(Web document revisions)

________________________________________

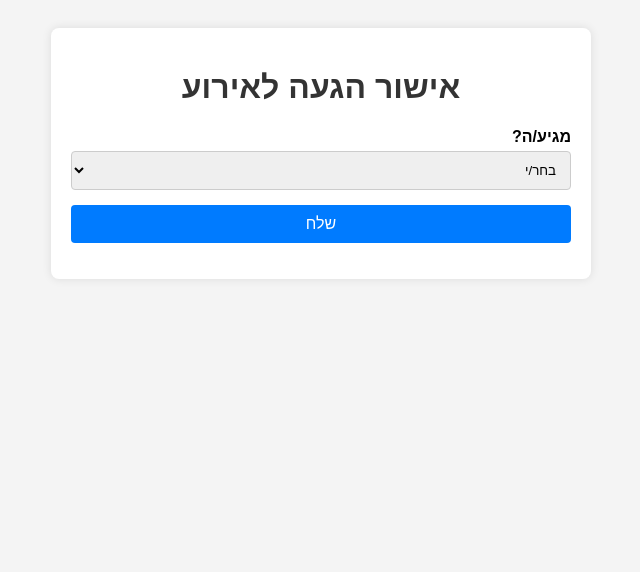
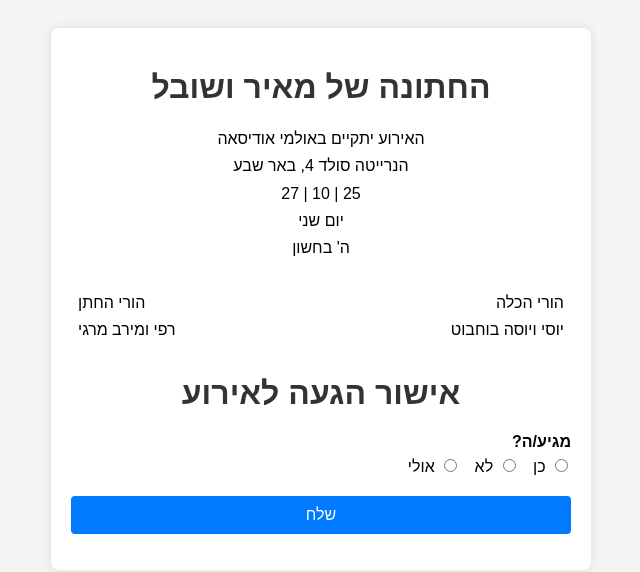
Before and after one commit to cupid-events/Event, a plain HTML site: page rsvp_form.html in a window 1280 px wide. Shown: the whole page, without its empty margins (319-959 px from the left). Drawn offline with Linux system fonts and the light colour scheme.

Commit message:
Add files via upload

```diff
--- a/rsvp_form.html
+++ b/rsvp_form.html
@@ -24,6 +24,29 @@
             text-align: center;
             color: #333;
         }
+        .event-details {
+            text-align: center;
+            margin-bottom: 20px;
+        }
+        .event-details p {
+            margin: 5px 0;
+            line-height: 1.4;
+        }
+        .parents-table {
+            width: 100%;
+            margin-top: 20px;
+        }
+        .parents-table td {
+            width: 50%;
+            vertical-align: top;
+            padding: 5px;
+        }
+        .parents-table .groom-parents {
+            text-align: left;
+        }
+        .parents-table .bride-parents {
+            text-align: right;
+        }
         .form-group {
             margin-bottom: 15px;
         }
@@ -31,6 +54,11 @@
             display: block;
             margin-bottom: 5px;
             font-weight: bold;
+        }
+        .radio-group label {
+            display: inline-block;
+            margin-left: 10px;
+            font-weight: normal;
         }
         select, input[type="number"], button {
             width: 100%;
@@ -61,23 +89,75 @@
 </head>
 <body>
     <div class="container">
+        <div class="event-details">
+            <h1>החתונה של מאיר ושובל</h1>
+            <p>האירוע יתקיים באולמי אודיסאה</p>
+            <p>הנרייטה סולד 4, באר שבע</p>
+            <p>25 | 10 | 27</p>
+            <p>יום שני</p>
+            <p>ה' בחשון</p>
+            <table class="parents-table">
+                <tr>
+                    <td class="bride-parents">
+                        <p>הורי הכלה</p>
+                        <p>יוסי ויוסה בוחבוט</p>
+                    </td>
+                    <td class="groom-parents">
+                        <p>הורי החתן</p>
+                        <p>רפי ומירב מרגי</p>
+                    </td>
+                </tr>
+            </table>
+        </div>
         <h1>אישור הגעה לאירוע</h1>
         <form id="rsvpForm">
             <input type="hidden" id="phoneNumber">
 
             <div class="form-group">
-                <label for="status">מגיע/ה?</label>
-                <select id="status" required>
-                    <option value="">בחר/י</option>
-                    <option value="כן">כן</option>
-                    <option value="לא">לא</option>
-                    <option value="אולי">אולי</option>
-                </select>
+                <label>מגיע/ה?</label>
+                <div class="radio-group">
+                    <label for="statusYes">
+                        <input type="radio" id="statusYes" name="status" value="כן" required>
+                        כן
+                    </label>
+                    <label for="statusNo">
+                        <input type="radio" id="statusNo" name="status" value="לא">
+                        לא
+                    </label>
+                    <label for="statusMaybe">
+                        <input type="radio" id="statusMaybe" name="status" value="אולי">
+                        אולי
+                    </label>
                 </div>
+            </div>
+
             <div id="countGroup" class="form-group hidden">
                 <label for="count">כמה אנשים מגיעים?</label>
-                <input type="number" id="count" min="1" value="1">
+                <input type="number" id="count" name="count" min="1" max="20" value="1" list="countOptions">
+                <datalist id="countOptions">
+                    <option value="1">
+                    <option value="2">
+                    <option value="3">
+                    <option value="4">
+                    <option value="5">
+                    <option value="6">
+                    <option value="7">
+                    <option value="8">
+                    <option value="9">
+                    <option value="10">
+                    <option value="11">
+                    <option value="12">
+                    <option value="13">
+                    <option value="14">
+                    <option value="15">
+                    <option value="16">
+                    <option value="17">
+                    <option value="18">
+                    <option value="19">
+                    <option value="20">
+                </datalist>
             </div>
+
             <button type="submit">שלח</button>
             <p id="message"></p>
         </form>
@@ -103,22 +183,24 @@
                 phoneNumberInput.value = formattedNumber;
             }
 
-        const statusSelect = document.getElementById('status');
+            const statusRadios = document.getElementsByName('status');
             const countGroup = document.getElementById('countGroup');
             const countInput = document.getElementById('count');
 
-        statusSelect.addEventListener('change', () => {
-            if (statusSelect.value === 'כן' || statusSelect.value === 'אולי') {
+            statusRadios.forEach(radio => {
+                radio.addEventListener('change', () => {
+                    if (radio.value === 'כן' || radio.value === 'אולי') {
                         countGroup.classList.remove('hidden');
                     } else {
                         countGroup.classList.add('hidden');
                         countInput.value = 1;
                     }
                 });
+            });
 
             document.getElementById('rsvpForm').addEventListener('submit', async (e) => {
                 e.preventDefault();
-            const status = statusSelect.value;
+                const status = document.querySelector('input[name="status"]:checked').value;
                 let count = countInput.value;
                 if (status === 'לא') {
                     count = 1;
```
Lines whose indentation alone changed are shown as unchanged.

________________________________________

» TASK INSTRUCTIONS:
Render the data above verbatim and without pictures.

» RESULT BELOW:
Before and after one commit to cupid-events/Event, a plain HTML site: page rsvp_form.html in a window 1280 px wide. Shown: the whole page, without its empty margins (319-959 px from the left). Drawn offline with Linux system fonts and the light colour scheme.

Commit message:
Add files via upload

```diff
--- a/rsvp_form.html
+++ b/rsvp_form.html
@@ -24,6 +24,29 @@
             text-align: center;
             color: #333;
         }
+        .event-details {
+            text-align: center;
+            margin-bottom: 20px;
+        }
+        .event-details p {
+            margin: 5px 0;
+            line-height: 1.4;
+        }
+        .parents-table {
+            width: 100%;
+            margin-top: 20px;
+        }
+        .parents-table td {
+            width: 50%;
+            vertical-align: top;
+            padding: 5px;
+        }
+        .parents-table .groom-parents {
+            text-align: left;
+        }
+        .parents-table .bride-parents {
+            text-align: right;
+        }
         .form-group {
             margin-bottom: 15px;
         }
@@ -31,6 +54,11 @@
             display: block;
             margin-bottom: 5px;
             font-weight: bold;
+        }
+        .radio-group label {
+            display: inline-block;
+            margin-left: 10px;
+            font-weight: normal;
         }
         select, input[type="number"], button {
             width: 100%;
@@ -61,23 +89,75 @@
 </head>
 <body>
     <div class="container">
+        <div class="event-details">
+            <h1>החתונה של מאיר ושובל</h1>
+            <p>האירוע יתקיים באולמי אודיסאה</p>
+            <p>הנרייטה סולד 4, באר שבע</p>
+            <p>25 | 10 | 27</p>
+            <p>יום שני</p>
+            <p>ה' בחשון</p>
+            <table class="parents-table">
+                <tr>
+                    <td class="bride-parents">
+                        <p>הורי הכלה</p>
+                        <p>יוסי ויוסה בוחבוט</p>
+                    </td>
+                    <td class="groom-parents">
+                        <p>הורי החתן</p>
+                        <p>רפי ומירב מרגי</p>
+                    </td>
+                </tr>
+            </table>
+        </div>
         <h1>אישור הגעה לאירוע</h1>
         <form id="rsvpForm">
             <input type="hidden" id="phoneNumber">
 
             <div class="form-group">
-                <label for="status">מגיע/ה?</label>
-                <select id="status" required>
-                    <option value="">בחר/י</option>
-                    <option value="כן">כן</option>
-                    <option value="לא">לא</option>
-                    <option value="אולי">אולי</option>
-                </select>
+                <label>מגיע/ה?</label>
+                <div class="radio-group">
+                    <label for="statusYes">
+                        <input type="radio" id="statusYes" name="status" value="כן" required>
+                        כן
+                    </label>
+                    <label for="statusNo">
+                        <input type="radio" id="statusNo" name="status" value="לא">
+                        לא
+                    </label>
+                    <label for="statusMaybe">
+                        <input type="radio" id="statusMaybe" name="status" value="אולי">
+                        אולי
+                    </label>
                 </div>
+            </div>
+
             <div id="countGroup" class="form-group hidden">
                 <label for="count">כמה אנשים מגיעים?</label>
-                <input type="number" id="count" min="1" value="1">
+                <input type="number" id="count" name="count" min="1" max="20" value="1" list="countOptions">
+                <datalist id="countOptions">
+                    <option value="1">
+                    <option value="2">
+                    <option value="3">
+                    <option value="4">
+                    <option value="5">
+                    <option value="6">
+                    <option value="7">
+                    <option value="8">
+                    <option value="9">
+                    <option value="10">
+                    <option value="11">
+                    <option value="12">
+                    <option value="13">
+                    <option value="14">
+                    <option value="15">
+                    <option value="16">
+                    <option value="17">
+                    <option value="18">
+                    <option value="19">
+                    <option value="20">
+                </datalist>
             </div>
+
             <button type="submit">שלח</button>
             <p id="message"></p>
         </form>
@@ -103,22 +183,24 @@
                 phoneNumberInput.value = formattedNumber;
             }
 
-        const statusSelect = document.getElementById('status');
+            const statusRadios = document.getElementsByName('status');
             const countGroup = document.getElementById('countGroup');
             const countInput = document.getElementById('count');
 
-        statusSelect.addEventListener('change', () => {
-            if (statusSelect.value === 'כן' || statusSelect.value === 'אולי') {
+            statusRadios.forEach(radio => {
+                radio.addEventListener('change', () => {
+                    if (radio.value === 'כן' || radio.value === 'אולי') {
                         countGroup.classList.remove('hidden');
                     } else {
                         countGroup.classList.add('hidden');
                         countInput.value = 1;
                     }
                 });
+            });
 
             document.getElementById('rsvpForm').addEventListener('submit', async (e) => {
                 e.preventDefault();
-            const status = statusSelect.value;
+                const status = document.querySelector('input[name="status"]:checked').value;
                 let count = countInput.value;
                 if (status === 'לא') {
                     count = 1;
```
Lines whose indentation alone changed are shown as unchanged.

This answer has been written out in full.